(Change listing data)

···

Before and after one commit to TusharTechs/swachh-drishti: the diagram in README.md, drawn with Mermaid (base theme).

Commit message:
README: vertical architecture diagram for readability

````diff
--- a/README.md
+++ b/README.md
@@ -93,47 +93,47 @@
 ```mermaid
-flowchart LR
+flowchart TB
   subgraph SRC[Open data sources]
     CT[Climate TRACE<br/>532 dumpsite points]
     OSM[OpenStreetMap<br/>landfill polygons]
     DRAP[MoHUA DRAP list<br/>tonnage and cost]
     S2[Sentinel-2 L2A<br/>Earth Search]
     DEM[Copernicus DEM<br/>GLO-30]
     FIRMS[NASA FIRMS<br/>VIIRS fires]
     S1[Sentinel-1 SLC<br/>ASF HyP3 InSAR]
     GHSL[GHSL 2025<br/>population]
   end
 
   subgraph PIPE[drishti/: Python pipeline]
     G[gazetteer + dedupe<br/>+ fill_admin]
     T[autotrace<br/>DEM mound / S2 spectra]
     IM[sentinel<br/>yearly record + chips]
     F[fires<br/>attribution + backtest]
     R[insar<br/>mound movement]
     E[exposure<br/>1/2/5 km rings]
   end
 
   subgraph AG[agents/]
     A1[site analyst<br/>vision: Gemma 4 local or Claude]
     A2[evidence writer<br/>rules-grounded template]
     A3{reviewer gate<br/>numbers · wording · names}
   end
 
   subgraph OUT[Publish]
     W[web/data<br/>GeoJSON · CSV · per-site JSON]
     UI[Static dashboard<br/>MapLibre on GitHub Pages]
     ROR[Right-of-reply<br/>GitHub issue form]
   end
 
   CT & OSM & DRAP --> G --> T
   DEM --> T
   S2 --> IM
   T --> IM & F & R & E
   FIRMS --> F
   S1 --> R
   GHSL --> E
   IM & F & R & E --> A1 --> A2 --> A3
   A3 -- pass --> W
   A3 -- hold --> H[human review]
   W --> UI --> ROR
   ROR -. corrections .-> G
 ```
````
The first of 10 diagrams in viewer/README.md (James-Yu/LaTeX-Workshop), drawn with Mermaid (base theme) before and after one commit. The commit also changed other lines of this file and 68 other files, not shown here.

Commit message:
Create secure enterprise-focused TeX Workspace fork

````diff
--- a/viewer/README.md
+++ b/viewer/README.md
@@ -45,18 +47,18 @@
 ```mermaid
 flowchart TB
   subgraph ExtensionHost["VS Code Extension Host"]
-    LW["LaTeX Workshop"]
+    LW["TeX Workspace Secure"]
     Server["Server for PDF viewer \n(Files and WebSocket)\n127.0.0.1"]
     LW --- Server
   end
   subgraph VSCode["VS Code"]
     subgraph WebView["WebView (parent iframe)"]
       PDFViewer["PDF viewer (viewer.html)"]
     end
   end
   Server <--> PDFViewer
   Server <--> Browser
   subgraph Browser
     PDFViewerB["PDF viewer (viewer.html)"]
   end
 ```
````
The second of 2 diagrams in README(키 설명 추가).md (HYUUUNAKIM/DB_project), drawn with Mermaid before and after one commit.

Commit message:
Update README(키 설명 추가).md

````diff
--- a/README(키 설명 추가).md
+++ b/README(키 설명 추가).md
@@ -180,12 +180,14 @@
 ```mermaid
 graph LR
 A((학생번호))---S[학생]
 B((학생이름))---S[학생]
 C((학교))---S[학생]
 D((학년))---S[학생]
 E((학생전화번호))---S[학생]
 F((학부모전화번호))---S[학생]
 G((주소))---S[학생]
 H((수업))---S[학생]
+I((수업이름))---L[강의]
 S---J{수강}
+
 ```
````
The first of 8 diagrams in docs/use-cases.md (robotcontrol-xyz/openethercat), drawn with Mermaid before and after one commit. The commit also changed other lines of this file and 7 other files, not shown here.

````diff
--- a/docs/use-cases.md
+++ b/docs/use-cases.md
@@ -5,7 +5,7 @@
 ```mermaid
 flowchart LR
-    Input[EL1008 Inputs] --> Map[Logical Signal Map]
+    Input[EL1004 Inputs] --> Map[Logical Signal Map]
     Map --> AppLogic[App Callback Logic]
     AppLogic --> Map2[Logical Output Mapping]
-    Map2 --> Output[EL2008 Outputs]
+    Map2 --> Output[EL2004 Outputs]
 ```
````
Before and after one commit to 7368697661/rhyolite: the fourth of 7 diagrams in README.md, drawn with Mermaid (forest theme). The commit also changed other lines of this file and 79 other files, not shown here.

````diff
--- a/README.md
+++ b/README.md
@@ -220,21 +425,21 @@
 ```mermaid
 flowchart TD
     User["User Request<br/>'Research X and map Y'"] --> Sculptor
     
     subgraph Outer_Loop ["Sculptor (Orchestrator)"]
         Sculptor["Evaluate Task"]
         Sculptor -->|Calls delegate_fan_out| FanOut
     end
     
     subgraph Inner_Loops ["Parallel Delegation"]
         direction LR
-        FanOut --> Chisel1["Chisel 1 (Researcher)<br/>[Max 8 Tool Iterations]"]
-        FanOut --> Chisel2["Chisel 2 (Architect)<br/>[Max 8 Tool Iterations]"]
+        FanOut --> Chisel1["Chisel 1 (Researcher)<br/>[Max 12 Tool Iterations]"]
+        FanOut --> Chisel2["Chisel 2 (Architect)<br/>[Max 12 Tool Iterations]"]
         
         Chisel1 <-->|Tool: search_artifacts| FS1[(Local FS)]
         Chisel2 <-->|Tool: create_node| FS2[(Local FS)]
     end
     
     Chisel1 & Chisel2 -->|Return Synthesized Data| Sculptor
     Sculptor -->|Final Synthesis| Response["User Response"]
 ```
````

···

* **Activity**: Write out the records. Leave nothing out and change nothing.

* **Solution to this problem**:
Before and after one commit to TusharTechs/swachh-drishti: the diagram in README.md, drawn with Mermaid (base theme).

Commit message:
README: vertical architecture diagram for readability

````diff
--- a/README.md
+++ b/README.md
@@ -93,47 +93,47 @@
 ```mermaid
-flowchart LR
+flowchart TB
   subgraph SRC[Open data sources]
     CT[Climate TRACE<br/>532 dumpsite points]
     OSM[OpenStreetMap<br/>landfill polygons]
     DRAP[MoHUA DRAP list<br/>tonnage and cost]
     S2[Sentinel-2 L2A<br/>Earth Search]
     DEM[Copernicus DEM<br/>GLO-30]
     FIRMS[NASA FIRMS<br/>VIIRS fires]
     S1[Sentinel-1 SLC<br/>ASF HyP3 InSAR]
     GHSL[GHSL 2025<br/>population]
   end
 
   subgraph PIPE[drishti/: Python pipeline]
     G[gazetteer + dedupe<br/>+ fill_admin]
     T[autotrace<br/>DEM mound / S2 spectra]
     IM[sentinel<br/>yearly record + chips]
     F[fires<br/>attribution + backtest]
     R[insar<br/>mound movement]
     E[exposure<br/>1/2/5 km rings]
   end
 
   subgraph AG[agents/]
     A1[site analyst<br/>vision: Gemma 4 local or Claude]
     A2[evidence writer<br/>rules-grounded template]
     A3{reviewer gate<br/>numbers · wording · names}
   end
 
   subgraph OUT[Publish]
     W[web/data<br/>GeoJSON · CSV · per-site JSON]
     UI[Static dashboard<br/>MapLibre on GitHub Pages]
     ROR[Right-of-reply<br/>GitHub issue form]
   end
 
   CT & OSM & DRAP --> G --> T
   DEM --> T
   S2 --> IM
   T --> IM & F & R & E
   FIRMS --> F
   S1 --> R
   GHSL --> E
   IM & F & R & E --> A1 --> A2 --> A3
   A3 -- pass --> W
   A3 -- hold --> H[human review]
   W --> UI --> ROR
   ROR -. corrections .-> G
 ```
````
The first of 10 diagrams in viewer/README.md (James-Yu/LaTeX-Workshop), drawn with Mermaid (base theme) before and after one commit. The commit also changed other lines of this file and 68 other files, not shown here.

Commit message:
Create secure enterprise-focused TeX Workspace fork

````diff
--- a/viewer/README.md
+++ b/viewer/README.md
@@ -45,18 +47,18 @@
 ```mermaid
 flowchart TB
   subgraph ExtensionHost["VS Code Extension Host"]
-    LW["LaTeX Workshop"]
+    LW["TeX Workspace Secure"]
     Server["Server for PDF viewer \n(Files and WebSocket)\n127.0.0.1"]
     LW --- Server
   end
   subgraph VSCode["VS Code"]
     subgraph WebView["WebView (parent iframe)"]
       PDFViewer["PDF viewer (viewer.html)"]
     end
   end
   Server <--> PDFViewer
   Server <--> Browser
   subgraph Browser
     PDFViewerB["PDF viewer (viewer.html)"]
   end
 ```
````
The second of 2 diagrams in README(키 설명 추가).md (HYUUUNAKIM/DB_project), drawn with Mermaid before and after one commit.

Commit message:
Update README(키 설명 추가).md

````diff
--- a/README(키 설명 추가).md
+++ b/README(키 설명 추가).md
@@ -180,12 +180,14 @@
 ```mermaid
 graph LR
 A((학생번호))---S[학생]
 B((학생이름))---S[학생]
 C((학교))---S[학생]
 D((학년))---S[학생]
 E((학생전화번호))---S[학생]
 F((학부모전화번호))---S[학생]
 G((주소))---S[학생]
 H((수업))---S[학생]
+I((수업이름))---L[강의]
 S---J{수강}
+
 ```
````
The first of 8 diagrams in docs/use-cases.md (robotcontrol-xyz/openethercat), drawn with Mermaid before and after one commit. The commit also changed other lines of this file and 7 other files, not shown here.

````diff
--- a/docs/use-cases.md
+++ b/docs/use-cases.md
@@ -5,7 +5,7 @@
 ```mermaid
 flowchart LR
-    Input[EL1008 Inputs] --> Map[Logical Signal Map]
+    Input[EL1004 Inputs] --> Map[Logical Signal Map]
     Map --> AppLogic[App Callback Logic]
     AppLogic --> Map2[Logical Output Mapping]
-    Map2 --> Output[EL2008 Outputs]
+    Map2 --> Output[EL2004 Outputs]
 ```
````
Before and after one commit to 7368697661/rhyolite: the fourth of 7 diagrams in README.md, drawn with Mermaid (forest theme). The commit also changed other lines of this file and 79 other files, not shown here.

````diff
--- a/README.md
+++ b/README.md
@@ -220,21 +425,21 @@
 ```mermaid
 flowchart TD
     User["User Request<br/>'Research X and map Y'"] --> Sculptor
     
     subgraph Outer_Loop ["Sculptor (Orchestrator)"]
         Sculptor["Evaluate Task"]
         Sculptor -->|Calls delegate_fan_out| FanOut
     end
     
     subgraph Inner_Loops ["Parallel Delegation"]
         direction LR
-        FanOut --> Chisel1["Chisel 1 (Researcher)<br/>[Max 8 Tool Iterations]"]
-        FanOut --> Chisel2["Chisel 2 (Architect)<br/>[Max 8 Tool Iterations]"]
+        FanOut --> Chisel1["Chisel 1 (Researcher)<br/>[Max 12 Tool Iterations]"]
+        FanOut --> Chisel2["Chisel 2 (Architect)<br/>[Max 12 Tool Iterations]"]
         
         Chisel1 <-->|Tool: search_artifacts| FS1[(Local FS)]
         Chisel2 <-->|Tool: create_node| FS2[(Local FS)]
     end
     
     Chisel1 & Chisel2 -->|Return Synthesized Data| Sculptor
     Sculptor -->|Final Synthesis| Response["User Response"]
 ```
````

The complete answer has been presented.